Viking tourism in Norway gained popularity with the opening of the Viking Ship Museum on Bygdøy peninsula in Oslo in 1926. The Oseberg Viking ship, which was more than 20 meters long, was excavated in 1904 and after months of work all of the ship pieces were stored in Oslo. For almost 90 years, the Oseberg, Gokstad and Tune Viking ships and the beautiful items discovered during the excavations have been gathered at Bygdøy.
Lofotr Viking Museum is in Borg in Lofoten. The museum is built on the foundations of a chieftain’s longhouse, the largest building we know of from the Viking era. The museum in Lofoten is an activity center where visitors can experience what it was like to live between the years 793 and 1066, the period historians attribute to the Viking Era.
Haugesund and Karmøy have been Viking tourism centers since 1872. This was the year the Haraldshaugen National Monument (Haraldsstøtta) was unveiled to commemorate the Battle of Hafrsfjord in 872 and the burial site of Harald Hårfagre. Thousands of tourists and school children have travelled to Haraldshaugen to celebrate the unification of Norway into one kingdom.
A Viking festival is held every summer in June at Avaldsnes at the Viking farm on the island of Bukkøy. The reconstructed Viking house is the center of popular activities for both children and adults. Nærøy Fjord in Sogn played an important role during the Viking era. This is commemorated in the Viking Valley with the Gudvangen Viking Market and Norrøne Summer Festival in July. Here special effort is made to find unique stories and activities from the Viking era to ensure that the taste, smell and experiences are as authentic as possible.
Stiklestad National Culture Center is responsible for disseminating knowledge about St. Olav and the Battle of Stiklestad
in 1030. It does this by arranging a wide range of activities for school classes, students and visitors.
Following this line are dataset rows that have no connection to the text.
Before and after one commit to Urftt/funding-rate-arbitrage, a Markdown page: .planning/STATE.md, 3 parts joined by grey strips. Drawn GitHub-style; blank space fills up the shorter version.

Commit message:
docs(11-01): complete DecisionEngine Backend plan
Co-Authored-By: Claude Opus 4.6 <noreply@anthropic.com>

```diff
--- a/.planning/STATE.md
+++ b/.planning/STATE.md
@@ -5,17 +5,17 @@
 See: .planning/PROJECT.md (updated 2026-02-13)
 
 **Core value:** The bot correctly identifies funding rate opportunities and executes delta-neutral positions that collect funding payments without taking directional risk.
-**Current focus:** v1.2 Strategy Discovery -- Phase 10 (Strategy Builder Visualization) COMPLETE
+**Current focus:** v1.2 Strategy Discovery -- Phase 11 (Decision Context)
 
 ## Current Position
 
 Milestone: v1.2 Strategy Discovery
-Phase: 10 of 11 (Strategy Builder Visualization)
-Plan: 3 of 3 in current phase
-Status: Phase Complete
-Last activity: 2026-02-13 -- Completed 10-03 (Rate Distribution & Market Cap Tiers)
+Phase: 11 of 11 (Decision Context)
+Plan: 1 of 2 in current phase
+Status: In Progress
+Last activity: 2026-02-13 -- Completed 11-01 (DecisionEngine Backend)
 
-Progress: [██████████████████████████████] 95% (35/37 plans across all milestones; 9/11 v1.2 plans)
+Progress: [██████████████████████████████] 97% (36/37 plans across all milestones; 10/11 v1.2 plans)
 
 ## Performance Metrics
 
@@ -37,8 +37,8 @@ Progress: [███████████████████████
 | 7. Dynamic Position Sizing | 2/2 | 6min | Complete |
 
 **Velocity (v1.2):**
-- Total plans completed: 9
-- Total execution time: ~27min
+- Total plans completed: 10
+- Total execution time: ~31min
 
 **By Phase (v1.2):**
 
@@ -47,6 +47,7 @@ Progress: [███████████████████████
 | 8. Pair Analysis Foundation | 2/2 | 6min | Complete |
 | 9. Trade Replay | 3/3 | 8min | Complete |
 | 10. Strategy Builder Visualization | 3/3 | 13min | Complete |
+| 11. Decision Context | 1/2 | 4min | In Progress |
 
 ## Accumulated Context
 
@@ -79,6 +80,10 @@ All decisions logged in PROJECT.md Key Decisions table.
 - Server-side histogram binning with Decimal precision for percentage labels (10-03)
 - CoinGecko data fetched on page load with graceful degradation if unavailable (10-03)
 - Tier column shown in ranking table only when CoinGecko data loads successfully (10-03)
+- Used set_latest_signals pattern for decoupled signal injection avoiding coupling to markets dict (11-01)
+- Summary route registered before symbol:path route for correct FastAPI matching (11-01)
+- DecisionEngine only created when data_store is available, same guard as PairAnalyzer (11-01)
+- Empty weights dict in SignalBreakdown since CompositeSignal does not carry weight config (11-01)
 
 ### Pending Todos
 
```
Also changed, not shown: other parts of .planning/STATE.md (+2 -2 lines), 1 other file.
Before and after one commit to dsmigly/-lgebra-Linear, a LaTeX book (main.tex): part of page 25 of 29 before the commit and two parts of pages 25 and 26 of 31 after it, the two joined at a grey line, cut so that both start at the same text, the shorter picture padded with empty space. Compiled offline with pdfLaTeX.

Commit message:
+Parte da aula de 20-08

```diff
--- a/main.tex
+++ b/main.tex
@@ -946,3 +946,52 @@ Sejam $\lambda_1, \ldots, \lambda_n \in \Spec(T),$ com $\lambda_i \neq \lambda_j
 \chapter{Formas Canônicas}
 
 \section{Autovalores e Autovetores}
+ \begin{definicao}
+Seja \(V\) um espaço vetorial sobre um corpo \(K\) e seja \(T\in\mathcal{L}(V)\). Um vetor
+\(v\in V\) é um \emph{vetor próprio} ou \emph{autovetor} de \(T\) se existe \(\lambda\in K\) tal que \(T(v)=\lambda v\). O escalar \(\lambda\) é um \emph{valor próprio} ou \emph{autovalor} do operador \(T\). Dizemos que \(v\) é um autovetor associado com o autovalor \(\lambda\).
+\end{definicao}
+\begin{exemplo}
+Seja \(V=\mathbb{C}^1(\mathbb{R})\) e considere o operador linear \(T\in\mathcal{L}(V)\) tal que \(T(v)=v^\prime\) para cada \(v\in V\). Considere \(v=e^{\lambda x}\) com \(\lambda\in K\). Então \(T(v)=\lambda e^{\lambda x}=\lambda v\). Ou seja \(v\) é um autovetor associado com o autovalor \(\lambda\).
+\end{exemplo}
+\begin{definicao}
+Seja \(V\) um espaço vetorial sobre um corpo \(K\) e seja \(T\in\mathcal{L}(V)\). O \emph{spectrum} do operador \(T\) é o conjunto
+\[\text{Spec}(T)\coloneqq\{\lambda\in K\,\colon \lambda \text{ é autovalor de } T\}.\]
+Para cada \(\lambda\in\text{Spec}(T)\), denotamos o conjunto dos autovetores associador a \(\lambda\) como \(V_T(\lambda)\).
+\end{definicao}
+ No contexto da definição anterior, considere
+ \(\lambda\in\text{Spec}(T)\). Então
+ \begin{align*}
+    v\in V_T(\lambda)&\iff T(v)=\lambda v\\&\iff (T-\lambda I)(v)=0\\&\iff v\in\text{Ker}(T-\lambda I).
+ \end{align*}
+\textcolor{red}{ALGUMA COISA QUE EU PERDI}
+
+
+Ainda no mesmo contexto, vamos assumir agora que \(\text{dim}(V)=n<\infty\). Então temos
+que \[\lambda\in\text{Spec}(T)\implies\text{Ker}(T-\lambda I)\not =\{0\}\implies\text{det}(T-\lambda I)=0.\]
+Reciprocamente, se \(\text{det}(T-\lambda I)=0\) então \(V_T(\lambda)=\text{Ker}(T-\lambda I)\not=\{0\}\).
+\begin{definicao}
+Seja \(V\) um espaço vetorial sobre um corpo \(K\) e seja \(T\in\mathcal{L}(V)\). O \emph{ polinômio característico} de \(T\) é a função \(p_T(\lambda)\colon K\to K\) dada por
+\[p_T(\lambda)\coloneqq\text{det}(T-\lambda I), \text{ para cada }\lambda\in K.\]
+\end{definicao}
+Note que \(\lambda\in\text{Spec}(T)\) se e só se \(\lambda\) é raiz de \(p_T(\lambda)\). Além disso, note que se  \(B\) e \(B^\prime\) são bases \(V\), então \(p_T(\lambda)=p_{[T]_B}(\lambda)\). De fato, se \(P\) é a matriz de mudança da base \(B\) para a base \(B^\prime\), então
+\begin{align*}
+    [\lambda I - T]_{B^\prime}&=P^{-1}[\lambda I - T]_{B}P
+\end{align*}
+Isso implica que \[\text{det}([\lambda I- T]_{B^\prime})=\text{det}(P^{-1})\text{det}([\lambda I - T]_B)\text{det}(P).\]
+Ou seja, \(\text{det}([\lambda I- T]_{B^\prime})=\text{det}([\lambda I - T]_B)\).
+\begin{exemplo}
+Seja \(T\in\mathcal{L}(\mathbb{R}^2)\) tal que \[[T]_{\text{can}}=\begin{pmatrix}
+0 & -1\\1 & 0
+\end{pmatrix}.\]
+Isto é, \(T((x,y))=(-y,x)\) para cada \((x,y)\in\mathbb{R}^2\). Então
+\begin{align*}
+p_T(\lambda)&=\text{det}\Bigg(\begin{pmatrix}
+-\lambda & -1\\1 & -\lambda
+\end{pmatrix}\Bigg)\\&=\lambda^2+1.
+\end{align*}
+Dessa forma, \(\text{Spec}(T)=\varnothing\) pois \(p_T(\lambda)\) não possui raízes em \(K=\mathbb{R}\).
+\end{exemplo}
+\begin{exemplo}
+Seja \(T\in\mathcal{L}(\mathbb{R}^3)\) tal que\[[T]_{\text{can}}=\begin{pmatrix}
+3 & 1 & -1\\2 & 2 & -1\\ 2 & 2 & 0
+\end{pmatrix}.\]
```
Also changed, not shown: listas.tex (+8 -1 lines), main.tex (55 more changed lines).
The well-known
Stiklestad play about St. Olav, “Spelet om Heilag Olav”, is arranged every summer at the end of June.